_Available data_.
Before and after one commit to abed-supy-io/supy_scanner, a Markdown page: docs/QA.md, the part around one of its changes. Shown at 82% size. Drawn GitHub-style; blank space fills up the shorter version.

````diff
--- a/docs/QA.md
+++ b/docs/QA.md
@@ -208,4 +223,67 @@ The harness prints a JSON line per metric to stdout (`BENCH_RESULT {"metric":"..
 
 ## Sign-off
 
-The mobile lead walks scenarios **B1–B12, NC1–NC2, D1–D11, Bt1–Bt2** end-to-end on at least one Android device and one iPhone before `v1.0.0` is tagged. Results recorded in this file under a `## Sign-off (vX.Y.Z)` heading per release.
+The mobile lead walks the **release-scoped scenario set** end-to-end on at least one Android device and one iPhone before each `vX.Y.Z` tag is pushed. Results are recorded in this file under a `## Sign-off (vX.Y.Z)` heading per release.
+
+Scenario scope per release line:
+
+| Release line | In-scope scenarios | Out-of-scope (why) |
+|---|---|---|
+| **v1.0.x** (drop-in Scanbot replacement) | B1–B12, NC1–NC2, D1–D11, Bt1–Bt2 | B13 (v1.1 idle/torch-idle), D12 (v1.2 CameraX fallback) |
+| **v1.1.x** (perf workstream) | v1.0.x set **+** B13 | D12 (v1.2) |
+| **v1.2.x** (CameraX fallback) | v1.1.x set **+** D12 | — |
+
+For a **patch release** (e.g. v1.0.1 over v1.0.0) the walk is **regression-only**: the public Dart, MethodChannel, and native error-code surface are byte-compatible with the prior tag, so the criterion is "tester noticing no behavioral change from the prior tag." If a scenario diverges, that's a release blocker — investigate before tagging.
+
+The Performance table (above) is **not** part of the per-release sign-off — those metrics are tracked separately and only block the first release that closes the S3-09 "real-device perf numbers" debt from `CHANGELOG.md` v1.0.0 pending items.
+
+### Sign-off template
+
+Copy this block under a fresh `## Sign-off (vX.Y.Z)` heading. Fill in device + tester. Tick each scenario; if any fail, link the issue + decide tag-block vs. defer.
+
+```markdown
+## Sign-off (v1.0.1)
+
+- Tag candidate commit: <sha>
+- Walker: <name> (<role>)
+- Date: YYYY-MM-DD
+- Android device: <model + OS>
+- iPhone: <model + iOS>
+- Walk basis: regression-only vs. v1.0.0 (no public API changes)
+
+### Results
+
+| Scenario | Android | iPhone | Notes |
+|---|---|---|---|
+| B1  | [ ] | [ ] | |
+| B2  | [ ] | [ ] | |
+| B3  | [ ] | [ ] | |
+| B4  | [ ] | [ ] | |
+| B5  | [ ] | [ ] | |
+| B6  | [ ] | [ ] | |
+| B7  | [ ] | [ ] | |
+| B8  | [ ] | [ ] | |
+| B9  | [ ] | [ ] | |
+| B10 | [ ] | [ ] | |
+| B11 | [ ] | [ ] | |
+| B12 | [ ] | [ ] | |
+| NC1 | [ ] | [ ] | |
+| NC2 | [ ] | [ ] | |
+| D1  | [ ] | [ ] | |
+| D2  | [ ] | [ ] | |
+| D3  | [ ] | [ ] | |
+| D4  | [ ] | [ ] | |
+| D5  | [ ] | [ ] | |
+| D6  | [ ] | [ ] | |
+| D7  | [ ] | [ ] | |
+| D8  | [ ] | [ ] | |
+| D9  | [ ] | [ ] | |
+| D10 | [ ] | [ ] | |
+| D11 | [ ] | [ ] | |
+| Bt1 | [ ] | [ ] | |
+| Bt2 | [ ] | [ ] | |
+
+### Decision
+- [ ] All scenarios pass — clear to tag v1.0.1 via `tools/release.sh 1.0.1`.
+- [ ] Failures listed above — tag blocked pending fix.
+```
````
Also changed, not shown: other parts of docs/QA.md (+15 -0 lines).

==

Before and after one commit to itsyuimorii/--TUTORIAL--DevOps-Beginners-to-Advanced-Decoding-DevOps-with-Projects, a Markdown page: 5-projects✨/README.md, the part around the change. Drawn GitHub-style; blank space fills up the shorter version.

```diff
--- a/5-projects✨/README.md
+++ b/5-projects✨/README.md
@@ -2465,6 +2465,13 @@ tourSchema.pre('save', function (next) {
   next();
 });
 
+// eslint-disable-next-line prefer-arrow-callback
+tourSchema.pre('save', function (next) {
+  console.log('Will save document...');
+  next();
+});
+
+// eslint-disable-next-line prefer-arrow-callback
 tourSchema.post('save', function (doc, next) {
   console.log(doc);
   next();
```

---

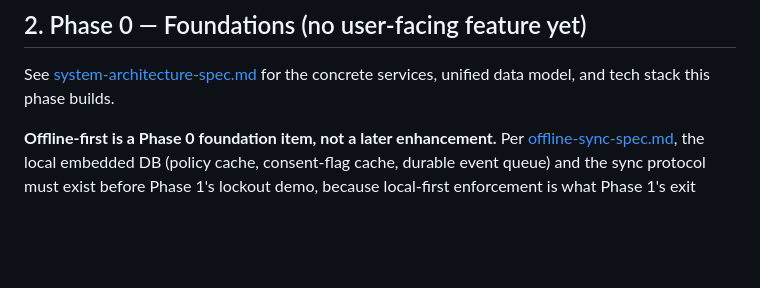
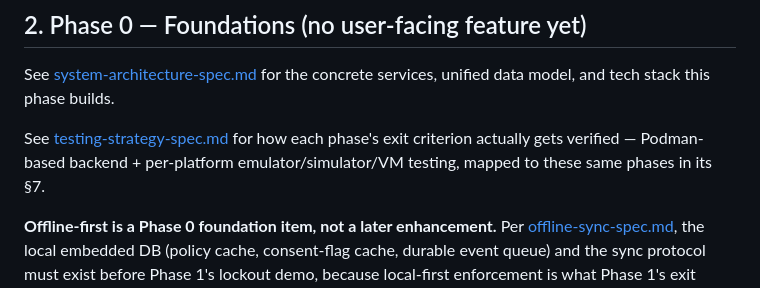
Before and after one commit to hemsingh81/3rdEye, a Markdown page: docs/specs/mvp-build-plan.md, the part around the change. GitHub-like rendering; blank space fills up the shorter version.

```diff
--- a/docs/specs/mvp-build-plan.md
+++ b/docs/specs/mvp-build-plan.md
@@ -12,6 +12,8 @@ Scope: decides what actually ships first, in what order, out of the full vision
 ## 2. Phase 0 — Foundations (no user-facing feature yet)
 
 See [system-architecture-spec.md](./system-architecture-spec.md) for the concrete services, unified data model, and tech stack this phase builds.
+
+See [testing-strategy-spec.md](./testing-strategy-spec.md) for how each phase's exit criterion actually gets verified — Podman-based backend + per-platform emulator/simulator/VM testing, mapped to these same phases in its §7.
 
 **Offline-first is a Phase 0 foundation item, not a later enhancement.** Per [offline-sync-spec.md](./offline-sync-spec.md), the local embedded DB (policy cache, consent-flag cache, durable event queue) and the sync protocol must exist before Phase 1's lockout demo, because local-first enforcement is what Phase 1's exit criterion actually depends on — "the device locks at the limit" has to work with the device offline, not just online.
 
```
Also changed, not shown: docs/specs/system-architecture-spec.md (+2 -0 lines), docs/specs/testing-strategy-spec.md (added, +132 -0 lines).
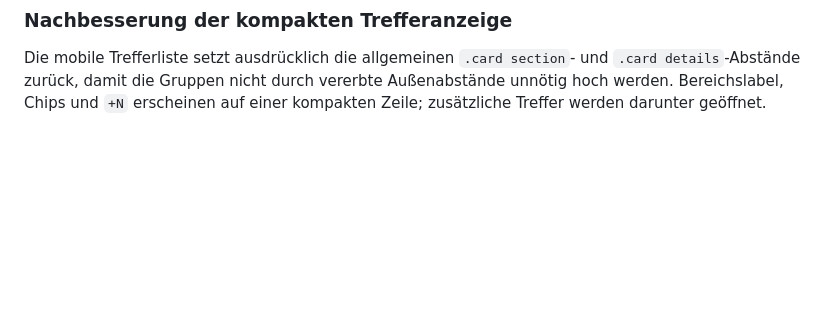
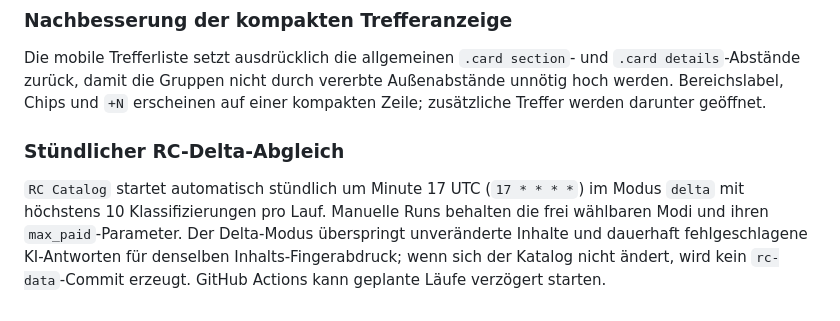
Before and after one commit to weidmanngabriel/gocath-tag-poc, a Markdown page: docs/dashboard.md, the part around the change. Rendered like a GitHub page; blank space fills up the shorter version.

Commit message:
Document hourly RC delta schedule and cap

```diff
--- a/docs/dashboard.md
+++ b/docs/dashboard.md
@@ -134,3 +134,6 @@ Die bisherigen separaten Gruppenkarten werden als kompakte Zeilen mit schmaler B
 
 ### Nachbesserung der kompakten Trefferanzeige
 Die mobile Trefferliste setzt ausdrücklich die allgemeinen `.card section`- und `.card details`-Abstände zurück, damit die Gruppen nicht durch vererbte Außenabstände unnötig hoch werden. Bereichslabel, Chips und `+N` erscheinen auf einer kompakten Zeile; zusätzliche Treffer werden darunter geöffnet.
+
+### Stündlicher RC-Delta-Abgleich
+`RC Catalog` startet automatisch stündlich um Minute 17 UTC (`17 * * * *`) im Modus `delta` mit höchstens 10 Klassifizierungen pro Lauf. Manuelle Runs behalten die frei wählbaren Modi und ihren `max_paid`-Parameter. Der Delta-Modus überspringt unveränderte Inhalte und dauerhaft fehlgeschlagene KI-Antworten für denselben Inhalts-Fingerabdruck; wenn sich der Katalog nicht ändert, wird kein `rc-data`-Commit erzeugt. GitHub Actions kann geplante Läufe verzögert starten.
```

_Task directions_. Which lines of the records contain the word "space"? Copy each of them.

_Task result_.
Before and after one commit to abed-supy-io/supy_scanner, a Markdown page: docs/QA.md, the part around one of its changes. Shown at 82% size. Drawn GitHub-style; blank space fills up the shorter version.
Before and after one commit to itsyuimorii/--TUTORIAL--DevOps-Beginners-to-Advanced-Decoding-DevOps-with-Projects, a Markdown page: 5-projects✨/README.md, the part around the change. Drawn GitHub-style; blank space fills up the shorter version.
Before and after one commit to hemsingh81/3rdEye, a Markdown page: docs/specs/mvp-build-plan.md, the part around the change. GitHub-like rendering; blank space fills up the shorter version.
Before and after one commit to weidmanngabriel/gocath-tag-poc, a Markdown page: docs/dashboard.md, the part around the change. Rendered like a GitHub page; blank space fills up the shorter version.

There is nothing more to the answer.